Snap to it
The camera set-up on the Nexus 5 is the same as that on the previous model – an 8-megapixel main lens supported by a 1.3-megapixel front-facer. Not quite in the same league as Nokia’s latest or even troubling Samsung and HTC’s flagship snappers, but megapixels aren’t everything and a decent photo can still be had. Just ask iPhone 5 owners.
That said, the photographic chops of the Nexus 5 do leave quite a bit to be desired, with exposure suffering in situations that aren’t perfectly lit. Noise has a tendency to creep into shots, especially those taken indoors, and images can look washed out on occasion.
KitKat sees the camera app itself given a makeover and it’s now cleaner and more minimal in terms of on screen options – the only thing layered over the viewfinder are touch-to-focus and shoot mode options with others only brought up by long-pressing the screen. Zooming can prove quite a task though as users are expected to pinch-to-zoom as when viewing a web-page, which is quite fiddly when holding the phone one handed.
A HDR+ plus mode does go some way towards making up for a distinctly average camera performance however. This works by taking a bunch of images in quick succession and pasting the best elements of each together to form one pixel-perfect photo. The gimmicky ‘Photo Sphere’ mode is supposed to take a series of snaps and then allow you to stitch them together to form a spherical planet-like image (much like Google’s StreetView cars do), but we couldn’t get it to produce anything other than a greying blob.
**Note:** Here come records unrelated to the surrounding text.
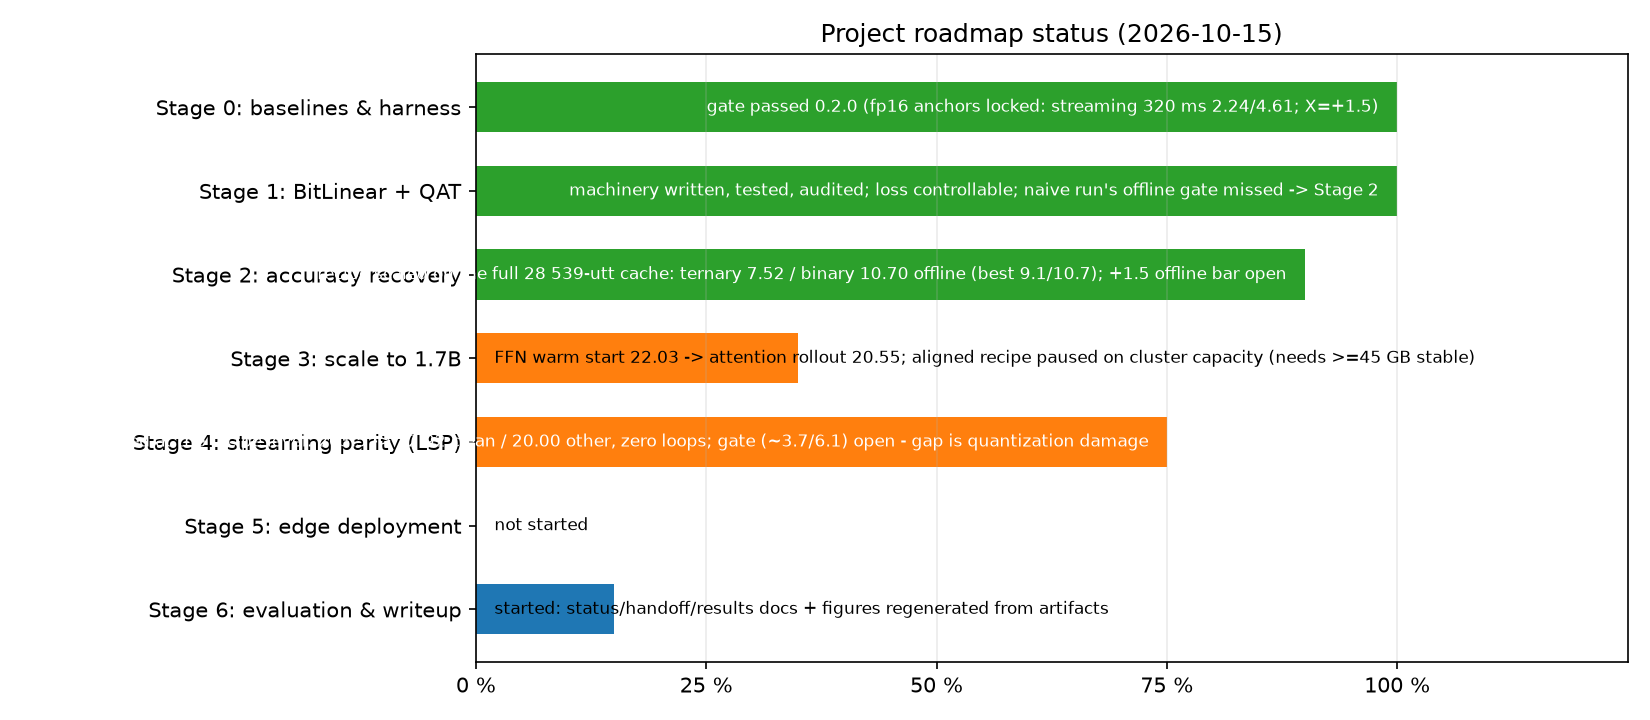
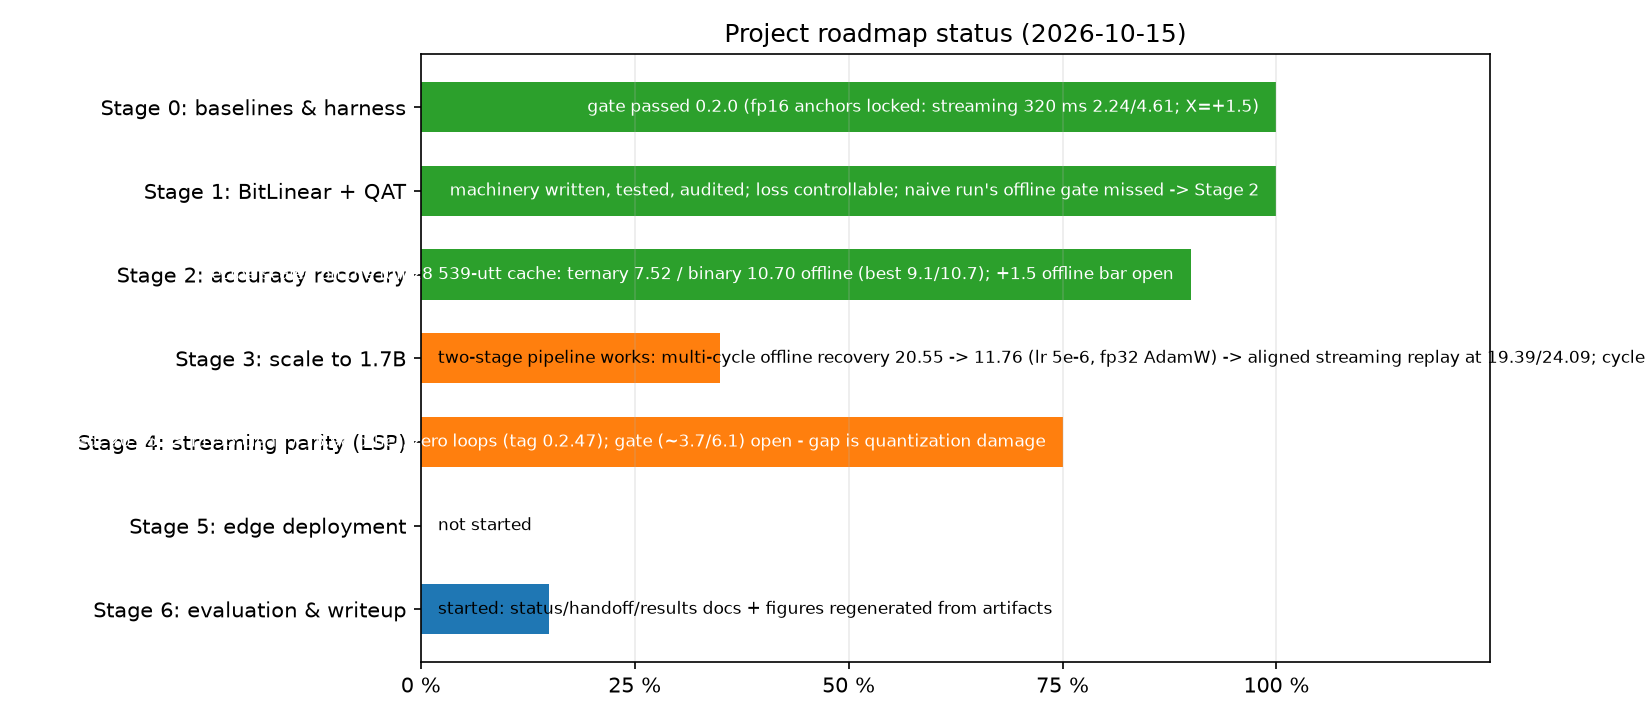
figure+fix: stage3_offline.png (the 1.7B's recovery trajectories) + the 1.7B evaluator now tags its outputs
The figure is generated from artifacts/stage3/*.log (the only reliable source:
several 1.7B evals overwrote each other's JSONs because the evaluator hardcoded
"streaming_17b4_*"). The evaluator now derives a TAG from the checkpoint
directory, so no two runs can collide; the two mislabelled files were traced
(they were aligned17b5's 19.39/24.09) and renamed. README carries the new
figure's full legend.

diff --git a/scripts/make_plots.py b/scripts/make_plots.py
@@ -427,6 +427,61 @@ def fig_streaming_results() -> dict:
                          "best_clean": best_clean, "best_other": best_other}}
 
 
+def fig_stage3_offline() -> dict:
+    """The 1.7B's offline recovery trajectories (Stage 3).
+
+    One line per run, read from ``artifacts/stage3/*.log``'s EVAL records — the
+    only reliable source (several runs overwrote each other's JSONs before the
+    evaluator learned to tag its outputs, see LAB_NOTES 2026-10-18).
+    The reference bar is the 0.6B's best offline (7.63): the line Stage 3's
+    recovery campaign is chasing with a bigger, harder model.
+    """
+    runs = [
+        ("qat_17b_ffn.log", "FFN warm start", "#c7c7c7", "-"),
+        ("qat_17b_attn5.log", "attention rollout", "#7f7f7f", "-"),
+        ("qat_17b_recover1.log", "recover1 (1.5e-6 + SR)", "#d62728", ":"),
+        ("qat_17b_recover2.log", "recover2 (1.5e-6)", "#ff7f0e", "-"),
+        ("qat_17b_recover4.log", "recover4 (1.5e-6, fp32)", "#bcbd22", "-"),
+        ("qat_17b_recover3.log", "recover3 (5e-6)", "#2ca02c", "-"),
+        ("qat_17b_recover5.log", "recover5 (5e-6, cycle 2)", "#1f77b4", "-"),
+        ("qat_17b_recover6.log", "recover6 (5e-6, cycle 3)", "#9467bd", "-"),
+        ("qat_stream_aligned17b5.log", "aligned replay on 16.53 base", "#17becf", "--"),
+        ("qat_stream_aligned17b6.log", "aligned replay on 11.76 base", "#000000", "--"),
+    ]
+    stage3 = ROOT / "artifacts" / "stage3"
+    data = {}
+    plt.figure(figsize=(11, 6))
+    for fname, label, color, style in runs:
+        path = stage3 / fname
+        if not path.exists():
+            continue
+        steps, values = [], []
+        with path.open(errors="ignore") as handle:
+            for line in handle:
+                if line.startswith("EVAL "):
+                    record = json.loads(line[5:])
+                    if record.get("ternary_wer") is not None:
+                        steps.append(int(record["step"]))
+                        values.append(float(record["ternary_wer"]))
+        if steps:
+            data[label] = {"steps": steps, "wer": values}
+            plt.plot(steps, values, marker="o", color=color, linestyle=style,
+                     label=label, linewidth=2)
+    plt.axhline(7.63, color="black", linestyle=":", linewidth=1.5,
+                label="0.6B's best offline (7.63) — the bar being chased")
+    plt.yscale("log")
+    plt.xlabel("training step")
+    plt.ylabel("offline ternary WER % (log scale, 50-utt test-clean)")
+    plt.title("Stage 3 — the 1.7B's offline recovery: one gentle schedule holds (~19-21); "
+              "lr 5e-6 descends (20.55 → 16.53 → 11.76)")
+    plt.grid(True, which="both", alpha=0.25)
+    plt.legend(fontsize=8)
+    plt.tight_layout()
+    plt.savefig(FIG / "stage3_offline.png", dpi=150)
+    plt.close()
+    return data
+
+
 def main() -> int:
     FIG.mkdir(parents=True, exist_ok=True)
     summary = {
@@ -437,6 +492,7 @@ def main() -> int:
         "fp16_drift": fig_fp16_drift(),
         "roadmap": fig_roadmap(),
         "streaming": fig_streaming_results(),
+        "stage3_offline": fig_stage3_offline(),
     }
     out = ART / "wer_summary.json"
     out.write_text(json.dumps(summary, indent=2), encoding="utf-8")

diff --git a/README.md b/README.md
@@ -252,6 +252,25 @@ always better. "50-utt" means a fixed 50-utterance `test-clean` slice (seed 0),
   binary** (and the binary run's *ternary* readout 9.75 — precision-mixing is
   a real measurement, not a runner).
 
+### 3.bis `stage3_offline.png` — the 1.7B's offline recovery (Stage 3)
+
+![Stage 3 offline recovery](docs/figures/stage3_offline.png)
+
+- **Axes:** x = training step; y = the **offline ternary readout** (50-utt
+  test-clean, log scale) — the metric the recovery campaign is judged by.
+- **Series:** one line per 1.7B run, read from `artifacts/stage3/*.log`'s EVAL
+  records: the FFN warm start and attention rollout (grey) plateau around
+  20–22; the four 1.5e-6 arms (red/orange/olive, including the SR arm's
+  dotted line) *hold station*; the lr-5e-6 cycles (green `recover3`, blue
+  `recover5`, purple `recover6`) descend 20.55 → 16.53 → 11.76 and continue;
+  the dashed cyan/black lines are the **aligned replays** (their offline dips
+  and recoveries show the streaming mix's cost and the base's resilience).
+- **Reference line:** the black dotted **7.63** — the 0.6B's own best offline,
+  i.e. the line the bigger model is chasing.
+- **Read it for:** the single clearest picture in the project of the finding
+  that unlocked Stage 3 — *the schedule, not the optimizer or the rounding, is
+  what moves a damaged model.*
+
 ### 4. `quantizer_error.png` — what quantization costs in weights
 
 ![Quantizer error](docs/figures/quantizer_error.png)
Bit of a goer
LG claims that this device will provide users with 17 hours of talktime, although we get the impression that these estimates are made assuming that no other functions on the phone are used. Thankfully for those who like squeeze out every last drop of juice from their handset, the Nexus 5 performs well under general use.
We managed to make it last in to a second day without having to recharge and that was after quite a lot of video capture and playback, a couple of hours of Twitter and email and the odd stint of gaming. Granted, heavy downloaders and streamers of music mightn’t fare so well, but a device foregoing the nightly charge is a rarity these days.
In the Nexus 5, Google and LG have conspired to produce a competent if not awe-inspiring device that admirably showcases the new Android KitKat OS. Whilst Android 4.4 itself isn't anything to write home about particularly, the incremental improvements and integration of search functionality across the platform are welcome.
Add in lightning quick performance enabled by the 2.3GHz Qualcomm Snapdragon 800 CPU and turn a blind eye to a slightly lacklustre camera and the Nexus 5 is probably the best Android device available in this price range.